EXTRACTED RECORDS:
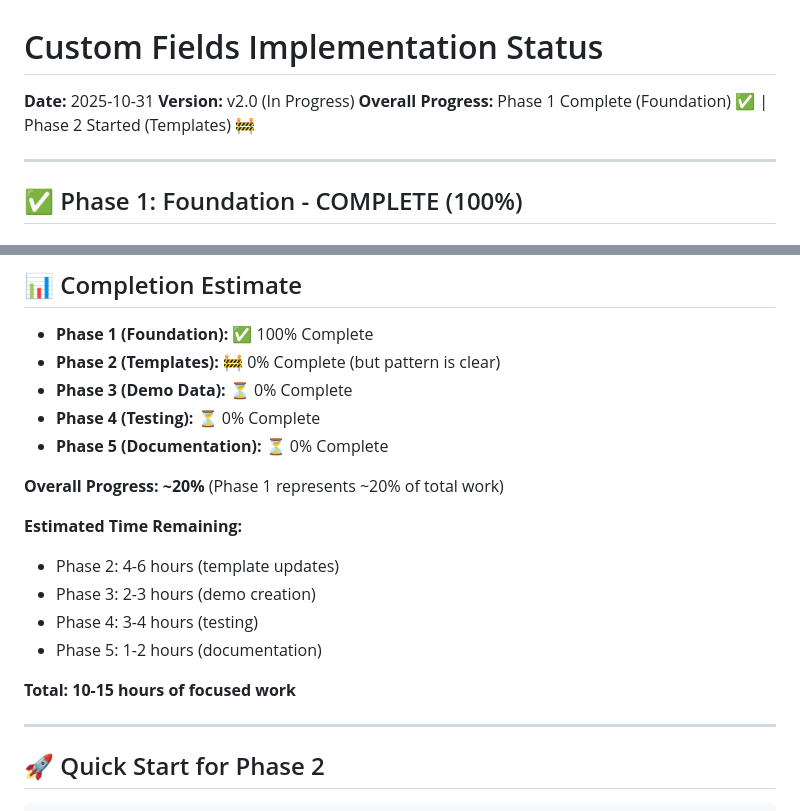
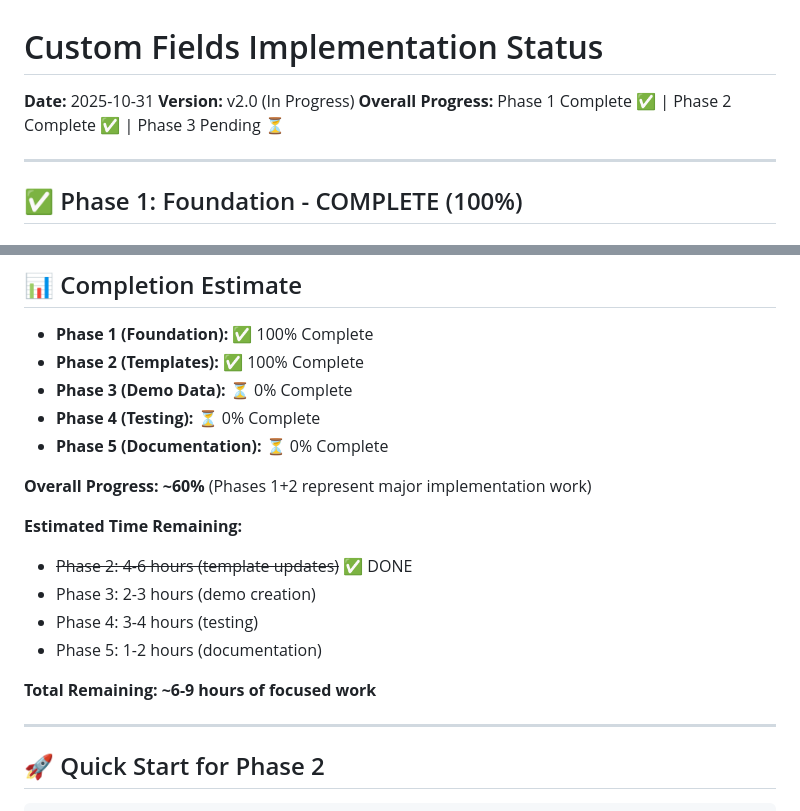
Before and after one commit to Unity2Blender/billing_templates, a Markdown page: CUSTOM_FIELDS_STATUS.md, 2 parts joined by grey strips. Drawn GitHub-style.

```diff
--- a/CUSTOM_FIELDS_STATUS.md
+++ b/CUSTOM_FIELDS_STATUS.md
@@ -2,7 +2,7 @@
 
 **Date:** 2025-10-31
 **Version:** v2.0 (In Progress)
-**Overall Progress:** Phase 1 Complete (Foundation) ✅ | Phase 2 Started (Templates) 🚧
+**Overall Progress:** Phase 1 Complete ✅ | Phase 2 Complete ✅ | Phase 3 Pending ⏳
 
 ---
 
@@ -187,20 +183,20 @@
 ## 📊 Completion Estimate
 
 - **Phase 1 (Foundation):** ✅ 100% Complete
-- **Phase 2 (Templates):** 🚧 0% Complete (but pattern is clear)
+- **Phase 2 (Templates):** ✅ 100% Complete
 - **Phase 3 (Demo Data):** ⏳ 0% Complete
 - **Phase 4 (Testing):** ⏳ 0% Complete
 - **Phase 5 (Documentation):** ⏳ 0% Complete
 
-**Overall Progress: ~20%** (Phase 1 represents ~20% of total work)
+**Overall Progress: ~60%** (Phases 1+2 represent major implementation work)
 
 **Estimated Time Remaining:**
-- Phase 2: 4-6 hours (template updates)
+- ~~Phase 2: 4-6 hours (template updates)~~ ✅ DONE
 - Phase 3: 2-3 hours (demo creation)
 - Phase 4: 3-4 hours (testing)
 - Phase 5: 1-2 hours (documentation)
 
-**Total: 10-15 hours of focused work**
+**Total Remaining: ~6-9 hours of focused work**
 
 ---
 
```
Also changed, not shown: other parts of CUSTOM_FIELDS_STATUS.md (+28 -21 lines).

WHAT THE EXERCISE ASKS: Since the pictures are not wanted, write out the rest of the data exactly as it reads.

SOLVED EXERCISE:
Before and after one commit to Unity2Blender/billing_templates, a Markdown page: CUSTOM_FIELDS_STATUS.md, 2 parts joined by grey strips. Drawn GitHub-style.

```diff
--- a/CUSTOM_FIELDS_STATUS.md
+++ b/CUSTOM_FIELDS_STATUS.md
@@ -2,7 +2,7 @@
 
 **Date:** 2025-10-31
 **Version:** v2.0 (In Progress)
-**Overall Progress:** Phase 1 Complete (Foundation) ✅ | Phase 2 Started (Templates) 🚧
+**Overall Progress:** Phase 1 Complete ✅ | Phase 2 Complete ✅ | Phase 3 Pending ⏳
 
 ---
 
@@ -187,20 +183,20 @@
 ## 📊 Completion Estimate
 
 - **Phase 1 (Foundation):** ✅ 100% Complete
-- **Phase 2 (Templates):** 🚧 0% Complete (but pattern is clear)
+- **Phase 2 (Templates):** ✅ 100% Complete
 - **Phase 3 (Demo Data):** ⏳ 0% Complete
 - **Phase 4 (Testing):** ⏳ 0% Complete
 - **Phase 5 (Documentation):** ⏳ 0% Complete
 
-**Overall Progress: ~20%** (Phase 1 represents ~20% of total work)
+**Overall Progress: ~60%** (Phases 1+2 represent major implementation work)
 
 **Estimated Time Remaining:**
-- Phase 2: 4-6 hours (template updates)
+- ~~Phase 2: 4-6 hours (template updates)~~ ✅ DONE
 - Phase 3: 2-3 hours (demo creation)
 - Phase 4: 3-4 hours (testing)
 - Phase 5: 1-2 hours (documentation)
 
-**Total: 10-15 hours of focused work**
+**Total Remaining: ~6-9 hours of focused work**
 
 ---
 
```
Also changed, not shown: other parts of CUSTOM_FIELDS_STATUS.md (+28 -21 lines).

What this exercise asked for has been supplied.